Work task » Could you filter the records below and keep only the lines with the word "html"?

+ + + + + + +

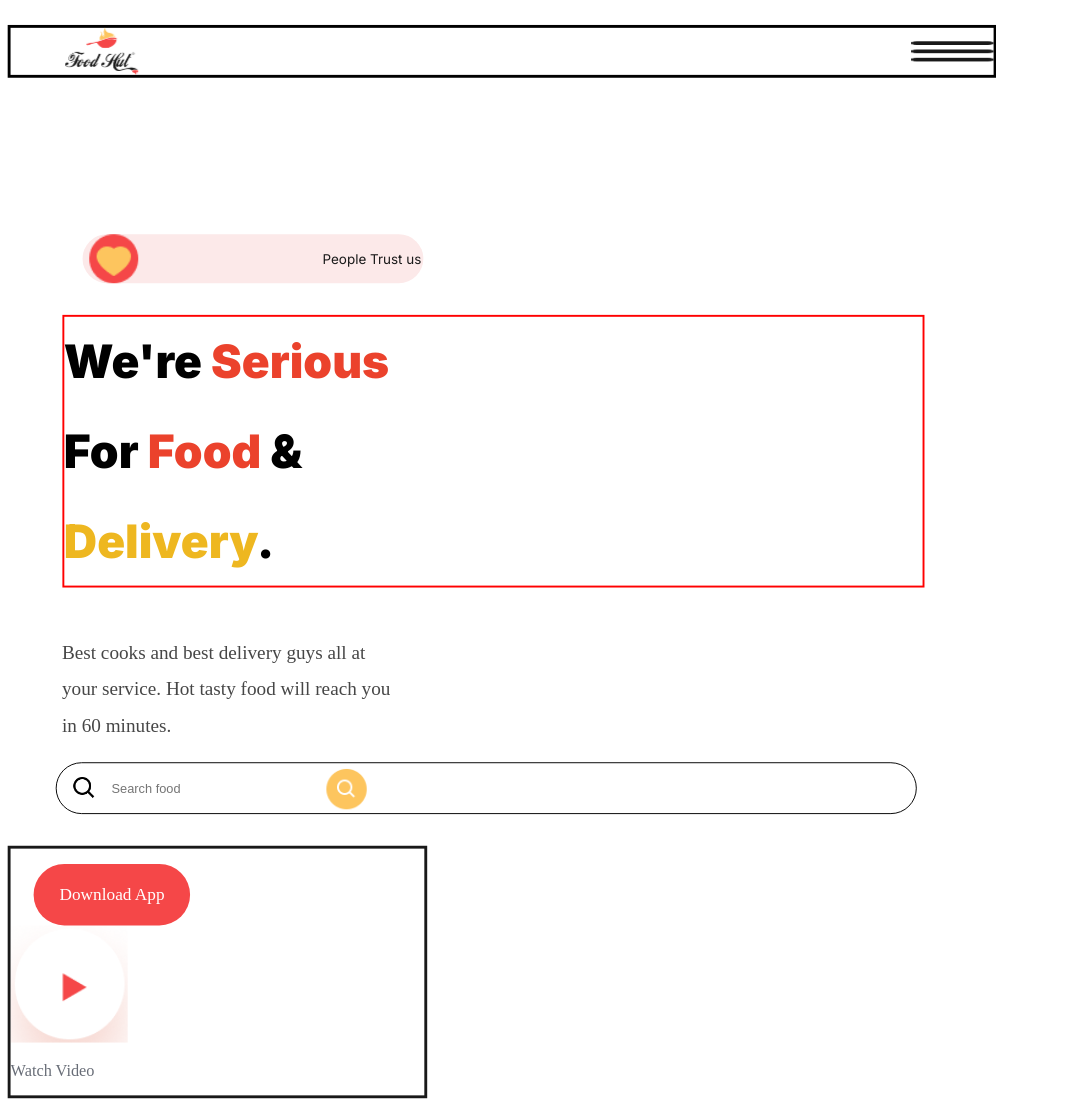
Repository: ReyhanehRahmani/Food-Hut
Page: FoodHut.html
The author's editor kept a copy of each file at every save. The page is drawn from the files as they stood at one save, then again after the next save.
The browser window is 1024 px wide. The page is 1038 px wide, then 1116 px, then 1038 px, so the pictures cover 1116 px, including what lies to the right of the window. The pictures show the whole page, at 96% of full size.
Some web fonts or font styles are not loaded; a fallback is used.

Above is the page before, as saved 2025-05-28 23:43:39.

### FoodHut.html
<!DOCTYPE html>

<html lang="en">

    <head>

    <meta name="viewport" content="width=device-width, initial-scale=1.0" />

        <title>Food Hut</title>

        <link rel="icon" type="image/jpg" href="favicon.png">

        <link rel="preconnect" href="https://fonts.googleapis.com">

        <link rel="stylesheet" href="FoodHut.css">

        <link rel="preconnect" href="https://fonts.googleapis.com">

        <link rel="preconnect" href="https://fonts.gstatic.com" crossorigin>

        <link href="https://fonts.googleapis.com/css2?family=Inter:ital,opsz,wght@0,14..32,100..900;1,14..32,100..900&display=swap" rel="stylesheet">

        <link rel="preconnect" href="https://fonts.googleapis.com">

        <link rel="preconnect" href="https://fonts.gstatic.com" crossorigin>

        <link href="https://fonts.googleapis.com/css2?family=Sofia+Sans:ital,wght@0,1..1000;1,1..1000&display=swap" rel="stylesheet">

    </head>

    <body>

        <div class="headh">
            <img src="favicon.png" alt="Food Hut logo" class="FoodHutLogo">

            <div class="navlaptop">
                    <p class="mm">Today special offers</p>
                    <p class="mm">Why FoodHut</p>
                    <p class="mm">Our Menu</p>
                    <p class="mm">Our Popular food</p>

            </div>
            <div class="downloadbt"><p>Download App</p></div>
            <img src="slider.png" id="slider">
        </div>



        <div class="maincontainer">
            <div class="container1">

                <div id="HeartBox">
                    <img id="Heart" src="ghalb.png" style="margin-left: 3px;" >
                    <p id="trust">People Trust us</p>
                </div>

                <p id="BigBox1">
                    We're <spsn style="color: rgb(235, 66, 44);">Serious</spsn> <br> For <span style="color: rgb(235, 66, 44);">Food</span> & <br><span style="color: rgb(238, 183, 32);">Delivery</span>.
                </p>
                <p id="BigBox1laptop">
                    We're <spsn style="color: rgb(235, 66, 44);">Serious</spsn>  For <br><span style="color: rgb(235, 66, 44);">Food</span> & <span style="color: rgb(238, 183, 32);">Delivery</span>.
                </p>

                <p id="text1">
                    Best cooks and best delivery guys all at <br>your service. Hot tasty food will reach you<br>in 60 minutes.
                </p>
                <p id="text1laptop">
                    Best cooks and best delivery guys all at your <br>service. Hot tasty food will reach you in 60<br>minutes.
                </p>
                <div class="searchbox">
                    <img src="zarebin2.png" id="zarebin2">
                    <input class="inin" type="text" minlength="3" maxlength="30" placeholder="Search food"></input>
                    <button class="butbut"><img src="zarebin.png" id="zarebin"></button>
                </div>


                <div id="PlayBox">
                    <div id="download"><p>Download App</p></div>
                    <div id="bori1">
                    <img src="playb.png" id="PlayButton">
                    <p id="Watch">Watch Video</p>
                    </div>
                </div>

            </div>
            <img src="pic1.png" id="pic1laptop">

        </div>






    </body>

</html>

### FoodHut.css
/*font family - font size - align items like heart*/

@media screen and (max-width: 1279px){



body {
    font-family: "Inter", sans-serif;

}

.headh{
    border: solid;
    display: flex;
    justify-content: space-between;
    width: 100vw;
    height: 6.739130435vh;
    align-items: center;
    margin-top: 2.608695652%;
}


.FoodHutLogo{
    margin-left: 5.607476636%;
    height: 100%;
}

#slider{
    width: 8.411214953%;
    height: 43.548387097%;
}

/*#NavbarSlider{
    margin-top: 41px;
    margin-right: 5.6vw;
    float: right;
    position: fixed;
    border: 2px solid red;
}

.slider{
    width: 36px;
    height: 5px;
    border-radius: 17px;
    display: flex;
    justify-content: space-between;
    flex-direction: column;
    gap: 6px;
    background: rgba(25, 25, 25, 1);
    margin-right: 24px;

}*/



#HeartBox{
    display: flex;
    justify-content: space-between;
    gap: 1.438848921%;
    width: 35.226415094%;
    height: 4.261796043%;
    align-items: center;
    border-radius: 100px;
    white-space: nowrap;
    background-color: #fce9e9;
    margin-top: 16.228070175%;
    margin-left: 7.710280374%;
}

#trust{
    font-weight: 400;
    font-size: 0.875rem;
    line-height: 100%;
    letter-spacing: 0%;
    /*align-items: center;
    justify-content: center;*/
    color: rgba(25, 25, 25, 1);
    margin-right: 2px;

}

#Heart{
    position: static;
    width: 14.288489209%;
    height: 71.428571429%;
    padding-left: 1.168224299%;
    align-self: center;
}

#BigBox1{
    width: 88.785046729%;
    height: 21.058315335%;
    align-content: center;
    margin-top: 3.225806452%;
    margin-left: 5.607476636%;
    border: 2px solid red;
    font-weight: 900;
    font-size: 3rem;
    line-height: 195%;
    letter-spacing: 0%;
    font-family: "Inter";
}

/*#Box1Paragragh{
    font-weight: 900;
    font-size: 48px;
    line-height: 195%;
    letter-spacing: 0%;
}*/

#text1{
    width: 88.551401869%;
    height: 8.804347826%;
    margin-top: 4.347826087%;
    margin-left: 5.607476636%;
    opacity: 0.8;
    font-family: "Sofia Sans";
    font-weight: 400;
    font-size: 1.25rem;
    line-height: 190%;
    letter-spacing: -1%;
    color: #191919;
    white-space: nowrap;

}

#text1laptop{
    display: none;
}

.searchbox{
    border: solid;
    display: flex;
    border-width: 0.5px;
    border-radius: 100px;
    align-items: center;
    height: 8.709677419%;
    margin-top: 4.35483871;
    width: 88.785046729%;
    margin-left: 4.979253112%;

}

.searchbox .inin{
    border: 0px;
    margin-left: 12px;

}

.searchbox .butbut{
    border: 0px;
    background-color: rgba(127, 255, 212, 0);
    margin-left: 4.324840764%;
}

#zarebin{
    height: 42px;
    padding-top: 5px;

}

#zarebin2{
    width: 28px;
    height: 28px;
    margin-left: 15px;

}

#download{
    width: 37.85046729%;
    height: 4.859611231%;
    margin-top: 3.695652174%;
    margin-left: 5.607476636%;
    border-radius: 100px;
    background: #F54748;
    font-family: Sofia Pro;
    font-weight: 400;
    font-size: 1.125rem;
    line-height: 100%;
    letter-spacing: 0px;
    text-transform: capitalize;
    color:#FFFFFF;
    text-align: center;
    padding-top: 1.187904968%;
    padding-bottom: 1.187904968%;
    display: inline-block;
}

#PlayBox{
    margin-top: 3.260869565%;
    display: flex;
    justify-content: space-between;
    gap: 4.906542056%;
    width: 42.757009346%;
    height: 5.652173913%;
    margin-right: 6.542056075%;
    position: relative;
    overflow: hidden;
    border: #191919 solid;
    display: inline-block;

}

#PlayButton{
    position: relative;
    width: 28.415300546%;
    height: 100%;
}


#Watch{
    font-family: Poppins;
    font-weight: 500;
    font-size: 1.0625rem;
    line-height: 100%;
    letter-spacing: 0%;
    color: #686D77;

}
.navlaptop{
    display: none;
}

.downloadbt{
    display: none;
}

#BigBox1laptop{
    display: none;
}

#pic1laptop{
    display: none;
}

}


@media screen and (min-width: 1280px){

body{
    position: relative;
}

.headh{
    display: flex;
    position: relative;
    align-items: center;
    margin-top: 2.46343341%;
}

.headh .FoodHutLogo{
    width: 8.402777778%;
    height: 6.004618938%;
    margin-left: 5.46875%;

}

.navlaptop {
    display: flex;
    gap: 7.575757576%;
    align-items: center;
    margin-left: 20.75%;

}

.navlaptop .mm{
    font-family: "Sofia Sans";
    font-weight: 400;
    font-size: 1.125rem;
    line-height: 100%;
    letter-spacing: 0px;
    text-transform: capitalize;
    color: #191919;
    white-space: nowrap;
}

.downloadbt{
    position: absolute;
    width: 11.25%;
    line-height: 100%;
    height: 57.692307692%;
    border-radius: 100px;
    background-color: #F54748;
    font-family: "Sofia Sans";
    text-align: center;
    margin-top: 1px;
    color: #FFFFFF;
    font-weight: 400;
    font-size: 18px;
    letter-spacing: 0px;
    text-transform: capitalize;
    margin-left: 84.513888889%;


}

.maincontainer{
    display: flex;
    justify-content: space-between;


}

.container1{
    margin-left: 4.861111111%;
    display: block;
    align-content: center;

}

#HeartBox{
    display: flex;
    justify-content: space-between;
    width: 28.226415094%;
    height: 4.261796043%;
    align-items: center;
    border-radius: 100px;
    white-space: nowrap;
    background-color: #fce9e9;
}

#trust{
    margin-right: 2px;
}

#BigBox1laptop{
    font-family: "Inter";
    font-weight: 900;
    font-size: 3.625rem;
    line-height: 100%;
    letter-spacing: 0%;
    margin-top: 3.04414003%;

}

#BigBox1{
    display: none;
}

#Heart{
    height: 20px;
    width: 20px;
}

#trust{
    font-family: Inter;
    font-weight: 400;
    font-size: 0.875rem;
    line-height: 100%;
    letter-spacing: 0%;

}

#text1{
    font-family: "Sofia Sans";
    font-weight: 400;
    font-size: 1.5rem;
    line-height: 100%;
    letter-spacing: -1%;
    opacity: 0.8;
    margin-top: 3.877419355%;
    color: #191919;

}


.searchbox{
    border: solid;
    display: flex;
    border-width: 0.5px;
    border-radius: 100px;
    align-items: center;
    height: 8.709677419%;
    margin-top: 4.35483871;

}

.searchbox .inin{
    border: 0px;
    margin-left: 12px;

}

.searchbox .butbut{
    border: 0px;
    background-color: rgba(127, 255, 212, 0);
    margin-left: 41.324840764%;
}

#zarebin{
    height: 42px;
    padding-top: 5px;

}

#zarebin2{
    width: 28px;
    height: 28px;
    margin-left: 15px;

}

#pic1laptop{
    width: 47.847222222%;
    height: auto;
}

#PlayBox{
    display: flex;
    height: 8.387096774%;
    margin-top: 4.838709677%;
    align-items: center;
}

#download{
    width: 33.085106383%;
    height: 86.538461538%;
    border-radius: 100px;
    background-color: #F54748;
    font-family: "Sofia Sans";
    text-align: center;
    margin-top: 1px;
    color: #FFFFFF;
    font-weight: 400;
    font-size: 18px;
    line-height: 100%;
    letter-spacing: 0px;
    text-transform: capitalize;


}

#bori1{
    display: flex;
    margin-left: 8.244680851%;
    height: 100%;
    justify-content: space-between;
    gap: 11.475409836%;
}

#Watch{
    font-family: "Sofia Sans";
    font-weight: 300;
    font-size: 17px;
    line-height: 100%;
    letter-spacing: 0%;
    color: #686D77;
    white-space: nowrap;

}

#PlayButton{
    height: 100%;
}
}

After the next save:
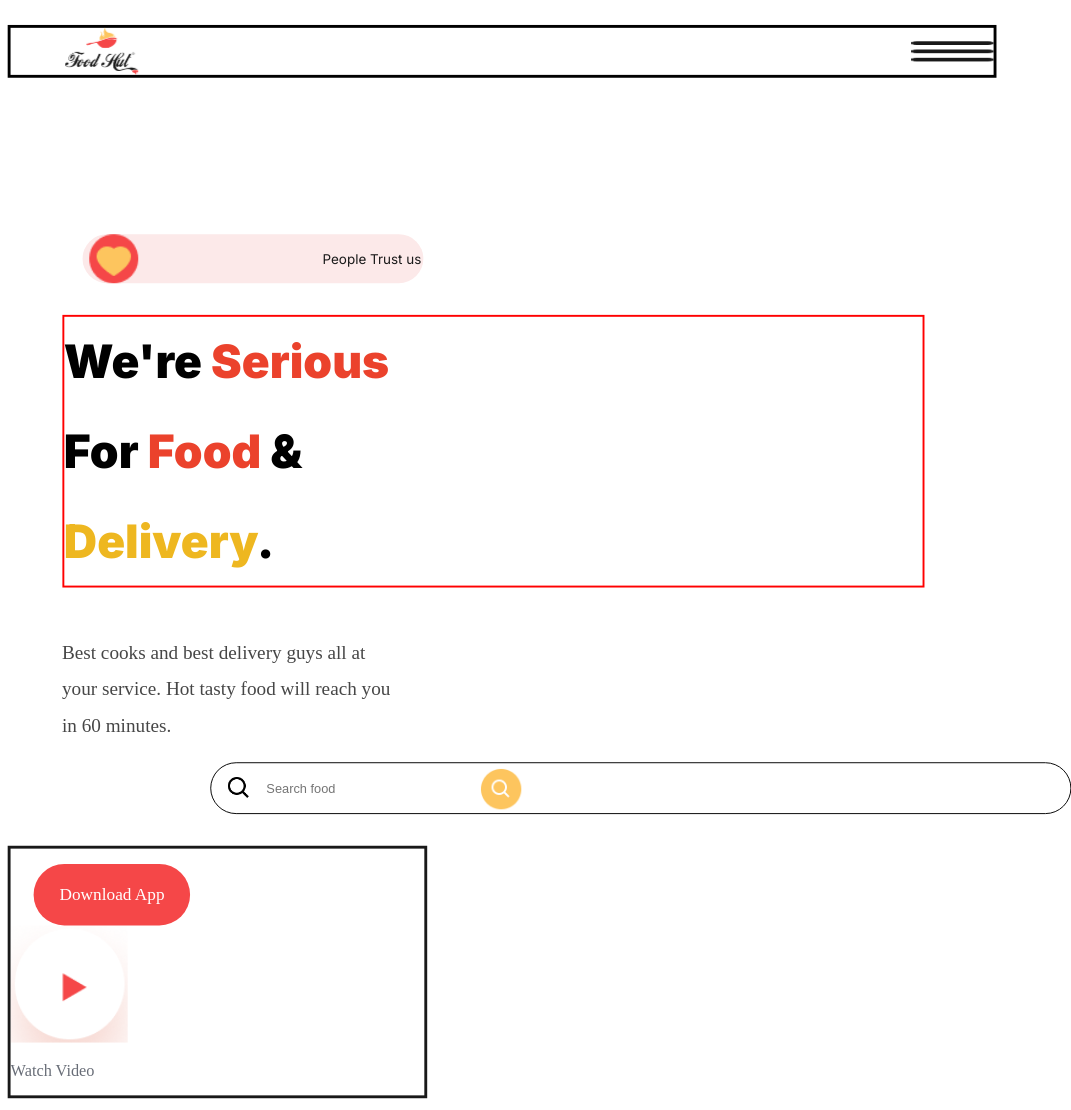
Saved 12 s later.
--- a/FoodHut.css
+++ b/FoodHut.css
@@ -137,7 +137,7 @@
     height: 8.709677419%;
     margin-top: 4.35483871;
     width: 88.785046729%;
-    margin-left: 4.979253112%;
+    margin-left: 20.979253112%;
 
 }
 

After the save that followed:
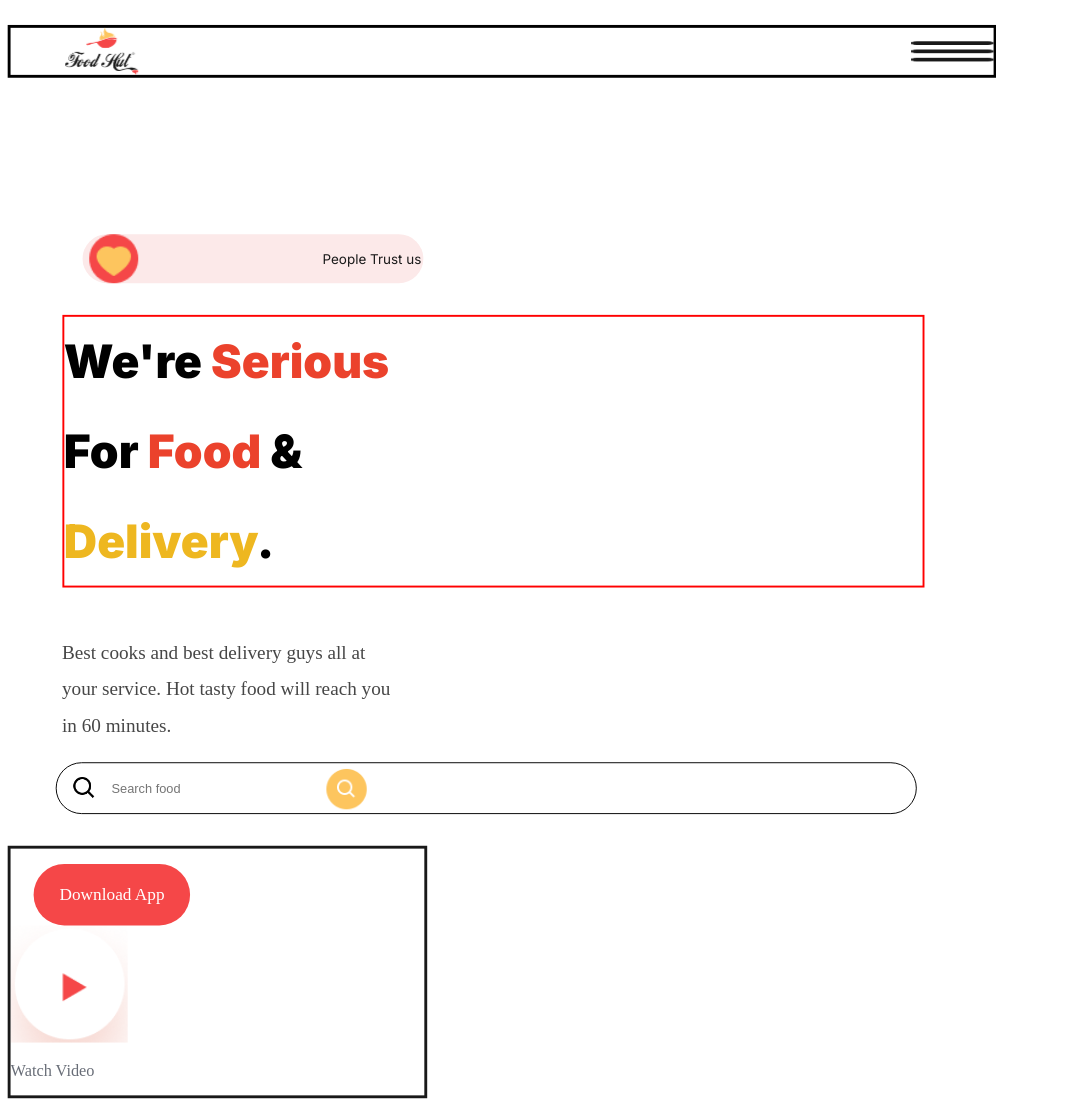
Saved 7 s later.
--- a/FoodHut.css
+++ b/FoodHut.css
@@ -137,7 +137,7 @@
     height: 8.709677419%;
     margin-top: 4.35483871;
     width: 88.785046729%;
-    margin-left: 20.979253112%;
+    margin-left: 4.979253112%;
 
 }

+ + + + + + +

Your response »
Page: FoodHut.html
### FoodHut.html
<!DOCTYPE html>
<html lang="en">
</html>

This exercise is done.